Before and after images
------------------------------------------------
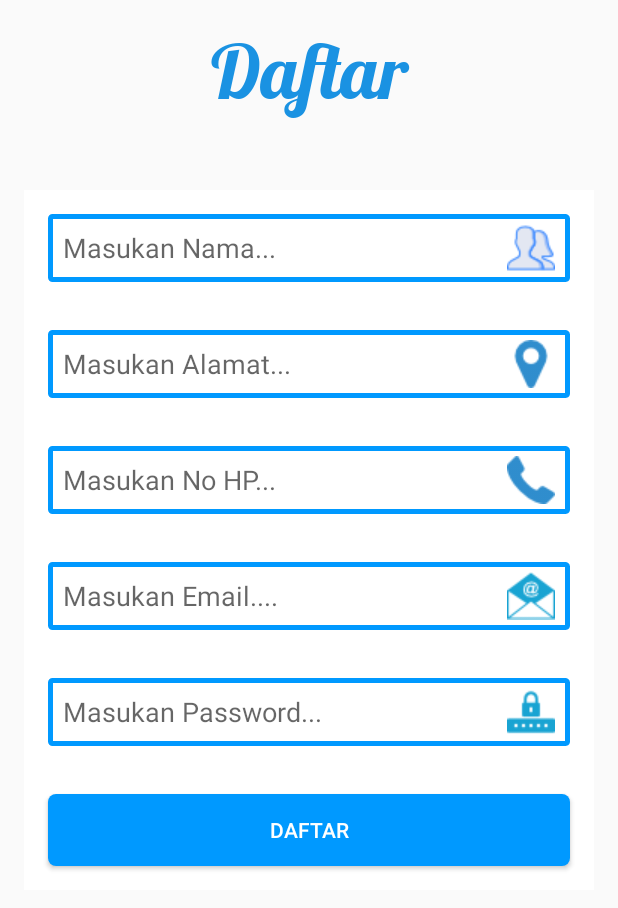
After one commit to Effendy48/Laundry_Online, an Android app: the Daftar screen opened directly, with no data from a screen before it, on a phone screen of 412 x 824 dp. The commit adds this screen. Shown: the top 908 px of the screen. Run offline under Robolectric (Android 15) with nearby library versions, the phone set to English and light mode, and no system bars.

Commit message:
Tambah Form Daftar

```diff
--- a/app/build.gradle
+++ b/app/build.gradle
@@ -20,7 +20,7 @@ android {
 }
 
 dependencies {
-    compile fileTree(dir: 'libs', include: ['*.jar'])
+    compile fileTree(include: ['*.jar'], dir: 'libs')
     androidTestCompile('com.android.support.test.espresso:espresso-core:2.2.2', {
         exclude group: 'com.android.support', module: 'support-annotations'
     })
--- /dev/null
+++ b/app/src/main/java/com/jkt48/vbast/laundry_online/Daftar.java
@@ -0,0 +1,22 @@
+package com.jkt48.vbast.laundry_online;
+
+import android.graphics.Typeface;
+import android.support.v7.app.AppCompatActivity;
+import android.os.Bundle;
+import android.widget.TextView;
+
+public class Daftar extends AppCompatActivity {
+    TextView txtDaftar;
+    Typeface Lobster;
+    @Override
+    protected void onCreate(Bundle savedInstanceState) {
+        super.onCreate(savedInstanceState);
+        setContentView(R.layout.activity_daftar);
+
+        getSupportActionBar().hide();
+
+        Lobster = Typeface.createFromAsset(getAssets(),"Lobster.ttf");
+        txtDaftar = (TextView)findViewById(R.id.txt_title_daftar);
+        txtDaftar.setTypeface(Lobster);
+    }
+}
--- /dev/null
+++ b/app/src/main/res/layout/activity_daftar.xml
@@ -0,0 +1,118 @@
+<?xml version="1.0" encoding="utf-8"?>
+<ScrollView android:layout_height="wrap_content"
+    android:layout_width="match_parent"
+    xmlns:android="http://schemas.android.com/apk/res/android">
+<LinearLayout xmlns:android="http://schemas.android.com/apk/res/android"
+    xmlns:app="http://schemas.android.com/apk/res-auto"
+    xmlns:tools="http://schemas.android.com/tools"
+    android:layout_width="match_parent"
+    android:layout_height="match_parent"
+    android:orientation="vertical"
+    tools:context="com.jkt48.vbast.laundry_online.Daftar">
+    <TextView
+        android:id="@+id/txt_title_daftar"
+        android:text="Daftar"
+        android:gravity="center"
+        android:layout_margin="@dimen/margin_horizontal"
+        android:textColor="@color/colorAccent"
+        android:textSize="50sp"
+        android:layout_width="match_parent"
+        android:layout_height="wrap_content" />
+    <RelativeLayout
+        android:layout_width="match_parent"
+        android:layout_marginTop="20dp"
+        android:layout_marginLeft="@dimen/margin_horizontal"
+        android:layout_marginRight="@dimen/margin_horizontal"
+        android:background="#fff"
+        android:layout_height="wrap_content">
+        <EditText
+            android:id="@+id/et_daftar_nama"
+            android:layout_width="match_parent"
+            android:layout_height="45dp"
+            android:padding="10dp"
+            android:inputType="text"
+            android:background="@drawable/textbox_design"
+            android:layout_margin="@dimen/margin_horizontal"
+            android:drawableRight="@drawable/user"
+            android:drawablePadding="10dp"
+            android:hint="Masukan Nama..."
+            />
+        <EditText
+            android:id="@+id/et_daftar_alamat"
+            android:layout_width="match_parent"
+            android:layout_height="45dp"
+            android:padding="10dp"
+            android:drawablePadding="10dp"
+            android:drawableRight="@drawable/mapmarker"
+            android:layout_below="@id/et_daftar_nama"
+            android:background="@drawable/textbox_design"
+            android:layout_margin="@dimen/margin_horizontal"
+            android:hint="Masukan Alamat..."
+            android:inputType="textAutoComplete"
+            />
+        <EditText
+            android:id="@+id/et_daftar_no_hp"
+            android:layout_width="match_parent"
+            android:layout_height="45dp"
+            android:padding="10dp"
+            android:background="@drawable/textbox_design"
+            android:layout_margin="@dimen/margin_horizontal"
+            android:drawableRight="@drawable/phonereceiver"
+            android:drawablePadding="10dp"
+            android:inputType="number"
+            android:hint="Masukan No HP..."
+            android:layout_below="@id/et_daftar_alamat"
+            />
+        <EditText
+            android:id="@+id/et_daftar_email"
+            android:layout_margin="@dimen/margin_horizontal"
+            android:layout_width="match_parent"
+            android:drawableRight="@drawable/email"
+            android:padding="10dp"
+            android:drawablePadding="10dp"
+            android:hint="Masukan Email...."
+            android:inputType="textEmailAddress"
+            android:background="@drawable/textbox_design"
+            android:layout_height="45dp"
+            android:layout_below="@id/et_daftar_no_hp"
+            />
+        <EditText
+            android:id="@+id/et_daftar_password"
+            android:background="@drawable/textbox_design"
+            android:layout_width="match_parent"
+            android:layout_height="45dp"
+            android:padding="10dp"
+            android:inputType="textPassword"
+            android:hint="Masukan Password..."
+            android:drawablePadding="10dp"
+            android:layout_margin="@dimen/margin_horizontal"
+            android:drawableRight="@drawable/password"
+            android:layout_below="@id/et_daftar_email"
+            />
+
+    </RelativeLayout>
+    <RelativeLayout
+        android:layout_width="match_parent"
+        android:layout_marginLeft="@dimen/margin_horizontal"
+        android:layout_marginRight="@dimen/margin_horizontal"
+        android:background="#fff"
+        android:layout_height="wrap_content">
+
+        <Button
+            android:id="@+id/btn_daftar"
+            android:layout_width="match_parent"
+            android:layout_height="wrap_content"
+            android:layout_alignParentTop="true"
+            android:layout_margin="@dimen/margin_horizontal"
+            android:layout_centerHorizontal="true"
+            android:layout_gravity="bottom"
+            android:layout_marginLeft="@dimen/margin_horizontal"
+            android:layout_marginRight="@dimen/margin_horizontal"
+            android:layout_marginTop="29dp"
+            android:background="@drawable/radius_button"
+            android:text="Daftar"
+            android:textColor="@color/colorPrimary" />
+
+    </RelativeLayout>
+</LinearLayout>
+</ScrollView>
--- a/app/src/main/res/layout/activity_login.xml
+++ b/app/src/main/res/layout/activity_login.xml
@@ -69,7 +69,7 @@
             android:textColor="@color/colorPrimary" />
 
         <TextView
-            android:id="@+id/btn_daftar"
+            android:id="@+id/et_daftar"
             android:layout_width="200dp"
             android:layout_height="wrap_content"
             android:layout_alignEnd="@+id/btn_masuk"
```
Also changed, not shown: app/src/main/AndroidManifest.xml (+10 -9 lines), app/src/main/java/com/jkt48/vbast/laundry_online/Login.java (+10 -1 lines), app/src/main/res/drawable/badge_item_count.xml (added, +17 -0 lines), app/src/main/res/layout/activity_main.xml (+30 -11 lines), app/src/main/res/drawable/clothes.png (added), app/src/main/res/drawable/equality.png (added), app/src/main/res/drawable/laundry.png (added), app/src/main/res/drawable/mapmarker.png (added), app/src/main/res/drawable/phonereceiver.png (added), app/src/main/res/drawable/squeeze.png (added), app/src/main/res/drawable/user.png (added).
------------------------------------------------
# Goal of the exercise
An exact copy of every entry above is required, without the pictures.

# Written solution
After one commit to Effendy48/Laundry_Online, an Android app: the Daftar screen opened directly, with no data from a screen before it, on a phone screen of 412 x 824 dp. The commit adds this screen. Shown: the top 908 px of the screen. Run offline under Robolectric (Android 15) with nearby library versions, the phone set to English and light mode, and no system bars.

Commit message:
Tambah Form Daftar

```diff
--- a/app/build.gradle
+++ b/app/build.gradle
@@ -20,7 +20,7 @@ android {
 }
 
 dependencies {
-    compile fileTree(dir: 'libs', include: ['*.jar'])
+    compile fileTree(include: ['*.jar'], dir: 'libs')
     androidTestCompile('com.android.support.test.espresso:espresso-core:2.2.2', {
         exclude group: 'com.android.support', module: 'support-annotations'
     })
--- /dev/null
+++ b/app/src/main/java/com/jkt48/vbast/laundry_online/Daftar.java
@@ -0,0 +1,22 @@
+package com.jkt48.vbast.laundry_online;
+
+import android.graphics.Typeface;
+import android.support.v7.app.AppCompatActivity;
+import android.os.Bundle;
+import android.widget.TextView;
+
+public class Daftar extends AppCompatActivity {
+    TextView txtDaftar;
+    Typeface Lobster;
+    @Override
+    protected void onCreate(Bundle savedInstanceState) {
+        super.onCreate(savedInstanceState);
+        setContentView(R.layout.activity_daftar);
+
+        getSupportActionBar().hide();
+
+        Lobster = Typeface.createFromAsset(getAssets(),"Lobster.ttf");
+        txtDaftar = (TextView)findViewById(R.id.txt_title_daftar);
+        txtDaftar.setTypeface(Lobster);
+    }
+}
--- /dev/null
+++ b/app/src/main/res/layout/activity_daftar.xml
@@ -0,0 +1,118 @@
+<?xml version="1.0" encoding="utf-8"?>
+<ScrollView android:layout_height="wrap_content"
+    android:layout_width="match_parent"
+    xmlns:android="http://schemas.android.com/apk/res/android">
+<LinearLayout xmlns:android="http://schemas.android.com/apk/res/android"
+    xmlns:app="http://schemas.android.com/apk/res-auto"
+    xmlns:tools="http://schemas.android.com/tools"
+    android:layout_width="match_parent"
+    android:layout_height="match_parent"
+    android:orientation="vertical"
+    tools:context="com.jkt48.vbast.laundry_online.Daftar">
+    <TextView
+        android:id="@+id/txt_title_daftar"
+        android:text="Daftar"
+        android:gravity="center"
+        android:layout_margin="@dimen/margin_horizontal"
+        android:textColor="@color/colorAccent"
+        android:textSize="50sp"
+        android:layout_width="match_parent"
+        android:layout_height="wrap_content" />
+    <RelativeLayout
+        android:layout_width="match_parent"
+        android:layout_marginTop="20dp"
+        android:layout_marginLeft="@dimen/margin_horizontal"
+        android:layout_marginRight="@dimen/margin_horizontal"
+        android:background="#fff"
+        android:layout_height="wrap_content">
+        <EditText
+            android:id="@+id/et_daftar_nama"
+            android:layout_width="match_parent"
+            android:layout_height="45dp"
+            android:padding="10dp"
+            android:inputType="text"
+            android:background="@drawable/textbox_design"
+            android:layout_margin="@dimen/margin_horizontal"
+            android:drawableRight="@drawable/user"
+            android:drawablePadding="10dp"
+            android:hint="Masukan Nama..."
+            />
+        <EditText
+            android:id="@+id/et_daftar_alamat"
+            android:layout_width="match_parent"
+            android:layout_height="45dp"
+            android:padding="10dp"
+            android:drawablePadding="10dp"
+            android:drawableRight="@drawable/mapmarker"
+            android:layout_below="@id/et_daftar_nama"
+            android:background="@drawable/textbox_design"
+            android:layout_margin="@dimen/margin_horizontal"
+            android:hint="Masukan Alamat..."
+            android:inputType="textAutoComplete"
+            />
+        <EditText
+            android:id="@+id/et_daftar_no_hp"
+            android:layout_width="match_parent"
+            android:layout_height="45dp"
+            android:padding="10dp"
+            android:background="@drawable/textbox_design"
+            android:layout_margin="@dimen/margin_horizontal"
+            android:drawableRight="@drawable/phonereceiver"
+            android:drawablePadding="10dp"
+            android:inputType="number"
+            android:hint="Masukan No HP..."
+            android:layout_below="@id/et_daftar_alamat"
+            />
+        <EditText
+            android:id="@+id/et_daftar_email"
+            android:layout_margin="@dimen/margin_horizontal"
+            android:layout_width="match_parent"
+            android:drawableRight="@drawable/email"
+            android:padding="10dp"
+            android:drawablePadding="10dp"
+            android:hint="Masukan Email...."
+            android:inputType="textEmailAddress"
+            android:background="@drawable/textbox_design"
+            android:layout_height="45dp"
+            android:layout_below="@id/et_daftar_no_hp"
+            />
+        <EditText
+            android:id="@+id/et_daftar_password"
+            android:background="@drawable/textbox_design"
+            android:layout_width="match_parent"
+            android:layout_height="45dp"
+            android:padding="10dp"
+            android:inputType="textPassword"
+            android:hint="Masukan Password..."
+            android:drawablePadding="10dp"
+            android:layout_margin="@dimen/margin_horizontal"
+            android:drawableRight="@drawable/password"
+            android:layout_below="@id/et_daftar_email"
+            />
+
+    </RelativeLayout>
+    <RelativeLayout
+        android:layout_width="match_parent"
+        android:layout_marginLeft="@dimen/margin_horizontal"
+        android:layout_marginRight="@dimen/margin_horizontal"
+        android:background="#fff"
+        android:layout_height="wrap_content">
+
+        <Button
+            android:id="@+id/btn_daftar"
+            android:layout_width="match_parent"
+            android:layout_height="wrap_content"
+            android:layout_alignParentTop="true"
+            android:layout_margin="@dimen/margin_horizontal"
+            android:layout_centerHorizontal="true"
+            android:layout_gravity="bottom"
+            android:layout_marginLeft="@dimen/margin_horizontal"
+            android:layout_marginRight="@dimen/margin_horizontal"
+            android:layout_marginTop="29dp"
+            android:background="@drawable/radius_button"
+            android:text="Daftar"
+            android:textColor="@color/colorPrimary" />
+
+    </RelativeLayout>
+</LinearLayout>
+</ScrollView>
--- a/app/src/main/res/layout/activity_login.xml
+++ b/app/src/main/res/layout/activity_login.xml
@@ -69,7 +69,7 @@
             android:textColor="@color/colorPrimary" />
 
         <TextView
-            android:id="@+id/btn_daftar"
+            android:id="@+id/et_daftar"
             android:layout_width="200dp"
             android:layout_height="wrap_content"
             android:layout_alignEnd="@+id/btn_masuk"
```
Also changed, not shown: app/src/main/AndroidManifest.xml (+10 -9 lines), app/src/main/java/com/jkt48/vbast/laundry_online/Login.java (+10 -1 lines), app/src/main/res/drawable/badge_item_count.xml (added, +17 -0 lines), app/src/main/res/layout/activity_main.xml (+30 -11 lines), app/src/main/res/drawable/clothes.png (added), app/src/main/res/drawable/equality.png (added), app/src/main/res/drawable/laundry.png (added), app/src/main/res/drawable/mapmarker.png (added), app/src/main/res/drawable/phonereceiver.png (added), app/src/main/res/drawable/squeeze.png (added), app/src/main/res/drawable/user.png (added).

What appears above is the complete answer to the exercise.